This review was originally posted on Starpulse in November 2014.

Season 40 of “Saturday Night Live” has been notably light on recurring material; this episode, with the exception of one sketch and one Weekend Update segment, was completely devoid of anything recurring.  While it is nice to have a tendency towards original material, the best “SNL” seasons have always had a decent mix of new and repeating characters.  It is time for the cast and writers to really figure out what they do best and focus on that. If the show was relying on the host to kick itself into gear in this way, then Woody Harrelson was never going to be the man for that job.  Instead, he was happy to ride along with whatever he was asked to do, a style that worked just fine but would have worked better if this season had a better sense of its identity.  Kendrick Lamar definitely brought it, though.
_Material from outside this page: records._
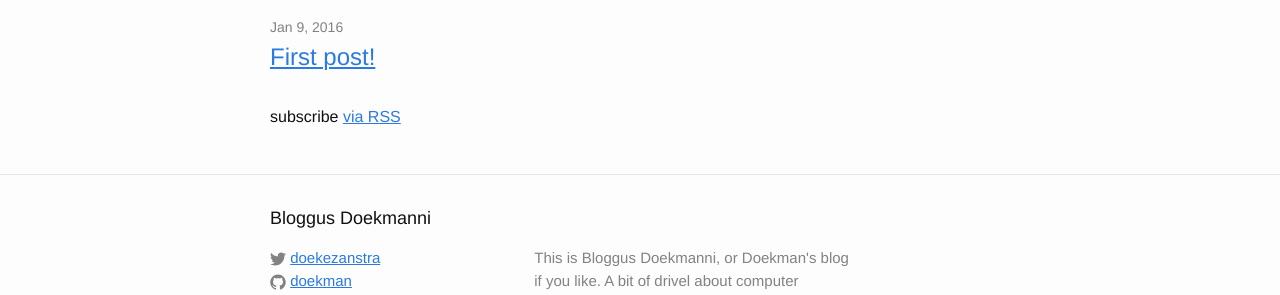
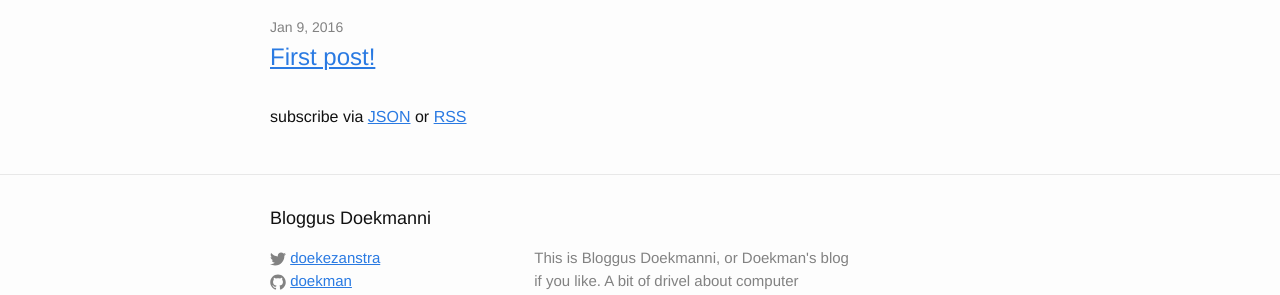
Before and after one commit to doekman/doekman.github.io, a Jekyll site: the page built from index.html, in a window 1280 px wide. Shown: the part 572-867 px from the top of the page. Built offline with Jekyll 4.4.1, drawn with Linux system fonts in a browser that asks for light colours.

Commit message:
Added JSON.feed link to frontpage

```diff
--- a/index.html
+++ b/index.html
@@ -18,6 +18,6 @@
     {% endfor %}
   </ul>
 
-  <p class="rss-subscribe">subscribe <a href="{{ "/feed.xml" | prepend: site.baseurl }}">via RSS</a></p>
+  <p class="rss-subscribe">subscribe via <a href="{{ "/feed.json" | prepend: site.baseurl }}">JSON</a> or <a href="{{ "/feed.xml" | prepend: site.baseurl }}">RSS</a></p>
 
 </div>
```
Barack Obama and Mitch McConnell – It can work comedically to have politicians appear laid-back in an atypical setting, but it requires playing off or playing against their known personas.  This sketch did play off Obama’s enmity with the GOP Congress, but it was not specific enough to have anything to do with Mitch McConnell.  Overall, this felt like an impression of the format of this type of gradual time-lapse sketch, but there was hardly any rhyme or reason to its pacing (the subtitles of what number drink the guys were on were meaningless). C